◆ PROBLEM DESCRIPTION ◆
Repeat every entry word for word, skipping the pictures.
[Opening DATA SHOWN section]
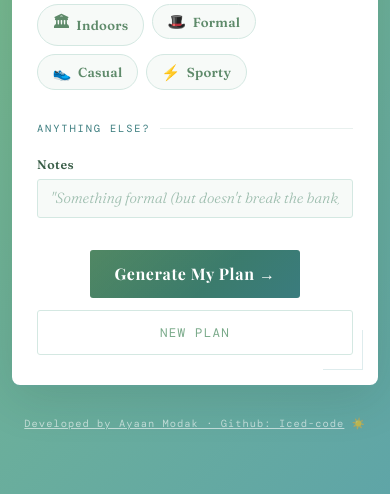
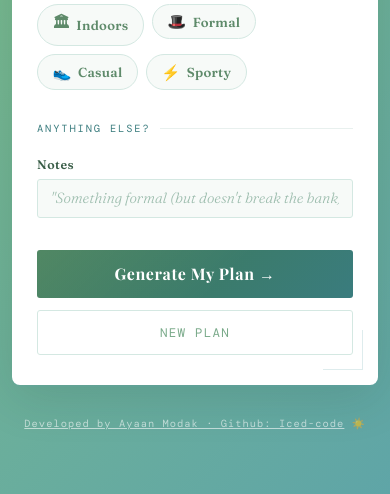
Before and after one commit to Iced-code/outingAI, a Python web app: template templates/index.html in a window 390 px wide. Shown: the part 895-1389 px from the top of the page. Run offline with Jinja, Linux system fonts and the light colour scheme; the template is opened without the code that fills it, so the values that code supplies are empty; some web fonts are replaced.

Commit message:
Fixed button styling mobile

```diff
--- a/static/styles.css
+++ b/static/styles.css
@@ -417,5 +417,5 @@ input:focus, select:focus {
     .field-group, .field-group-3 { grid-template-columns: 1fr; }
     .people-row { grid-template-columns: 1fr; }
     .btn-row { flex-direction: column; }
-    .btn-reset { width: 100%; }
+    .btn-row button { width: 100% }
 }
```
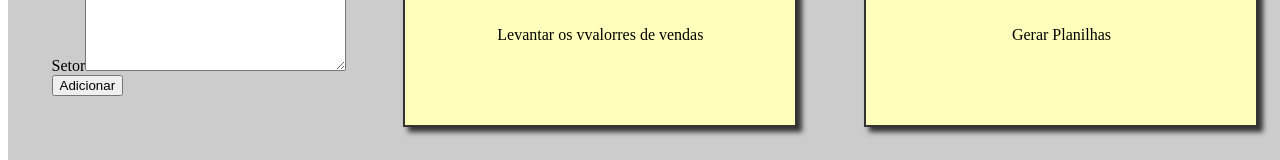
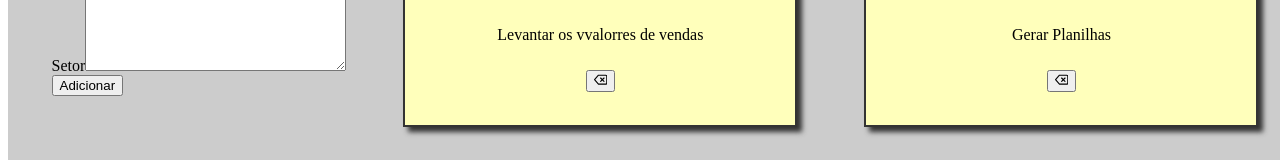
Before and after one commit to 1TDSR-2022/styled-react-app, a React (Create React App) app in the folder rm95355/react-aula7/: page / in a window 1280 px wide. Shown: the part 227-387 px from the top of the page. Built offline with nearby package versions, Linux system fonts and the light colour scheme.

Commit message:
criacao metd remove e button para remove

```diff
--- a/rm95355/react-aula7/src/components/ListaTarefas/ListaTarefas.jsx
+++ b/rm95355/react-aula7/src/components/ListaTarefas/ListaTarefas.jsx
@@ -42,8 +42,14 @@ export default function ListaTarefas() {
       }else if(name === "descricao"){
         setNTarefa({"titulo":nTarefa.titulo,"setor":nTarefa.setor,"descricao":value})
       }
+    }
 
+    const removerTarefa = (tar)=>{
 
+      let lista = tarefa
+
+      lista = lista.filter((t)=> t !== tar)
+      setTarefa(lista)
     }
 
     return (
@@ -64,6 +70,7 @@ export default function ListaTarefas() {
             key={i}
             //Enviando apenas o objeto
             tarefa={tar}
+            remove={removerTarefa.bind(this,tar)}
             //Enviando os atributos separados
             // titulo={tar.titulo}
             // setor={tar.setor}
--- a/rm95355/react-aula7/src/components/Tarefas/Tarefa.jsx
+++ b/rm95355/react-aula7/src/components/Tarefas/Tarefa.jsx
@@ -1,7 +1,6 @@
 import React from 'react'
-import { DivTarefa } from '../style/styled'
-
-
+import { DivTarefa } from "../style/styled"
+import { FiDelete as X } from 'react-icons/fi'
 
 export default function Tarefa(props) {
 
@@ -10,6 +9,7 @@ export default function Tarefa(props) {
             <h2>{props.tarefa.titulo}</h2>
             <p>{props.tarefa.setor}</p>
             <p>{props.tarefa.descricao}</p>
+            <button onClick={props.remove}><X/></button>
         </DivTarefa>
-  )
+    );
 }
```
Lines whose indentation alone changed are shown as unchanged.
[Closing DATA SHOWN section]
◆ EXPECTED ANSWER ◆
Before and after one commit to Iced-code/outingAI, a Python web app: template templates/index.html in a window 390 px wide. Shown: the part 895-1389 px from the top of the page. Run offline with Jinja, Linux system fonts and the light colour scheme; the template is opened without the code that fills it, so the values that code supplies are empty; some web fonts are replaced.

Commit message:
Fixed button styling mobile

```diff
--- a/static/styles.css
+++ b/static/styles.css
@@ -417,5 +417,5 @@ input:focus, select:focus {
     .field-group, .field-group-3 { grid-template-columns: 1fr; }
     .people-row { grid-template-columns: 1fr; }
     .btn-row { flex-direction: column; }
-    .btn-reset { width: 100%; }
+    .btn-row button { width: 100% }
 }
```
Before and after one commit to 1TDSR-2022/styled-react-app, a React (Create React App) app in the folder rm95355/react-aula7/: page / in a window 1280 px wide. Shown: the part 227-387 px from the top of the page. Built offline with nearby package versions, Linux system fonts and the light colour scheme.

Commit message:
criacao metd remove e button para remove

```diff
--- a/rm95355/react-aula7/src/components/ListaTarefas/ListaTarefas.jsx
+++ b/rm95355/react-aula7/src/components/ListaTarefas/ListaTarefas.jsx
@@ -42,8 +42,14 @@ export default function ListaTarefas() {
       }else if(name === "descricao"){
         setNTarefa({"titulo":nTarefa.titulo,"setor":nTarefa.setor,"descricao":value})
       }
+    }
 
+    const removerTarefa = (tar)=>{
 
+      let lista = tarefa
+
+      lista = lista.filter((t)=> t !== tar)
+      setTarefa(lista)
     }
 
     return (
@@ -64,6 +70,7 @@ export default function ListaTarefas() {
             key={i}
             //Enviando apenas o objeto
             tarefa={tar}
+            remove={removerTarefa.bind(this,tar)}
             //Enviando os atributos separados
             // titulo={tar.titulo}
             // setor={tar.setor}
--- a/rm95355/react-aula7/src/components/Tarefas/Tarefa.jsx
+++ b/rm95355/react-aula7/src/components/Tarefas/Tarefa.jsx
@@ -1,7 +1,6 @@
 import React from 'react'
-import { DivTarefa } from '../style/styled'
-
-
+import { DivTarefa } from "../style/styled"
+import { FiDelete as X } from 'react-icons/fi'
 
 export default function Tarefa(props) {
 
@@ -10,6 +9,7 @@ export default function Tarefa(props) {
             <h2>{props.tarefa.titulo}</h2>
             <p>{props.tarefa.setor}</p>
             <p>{props.tarefa.descricao}</p>
+            <button onClick={props.remove}><X/></button>
         </DivTarefa>
-  )
+    );
 }
```
Lines whose indentation alone changed are shown as unchanged.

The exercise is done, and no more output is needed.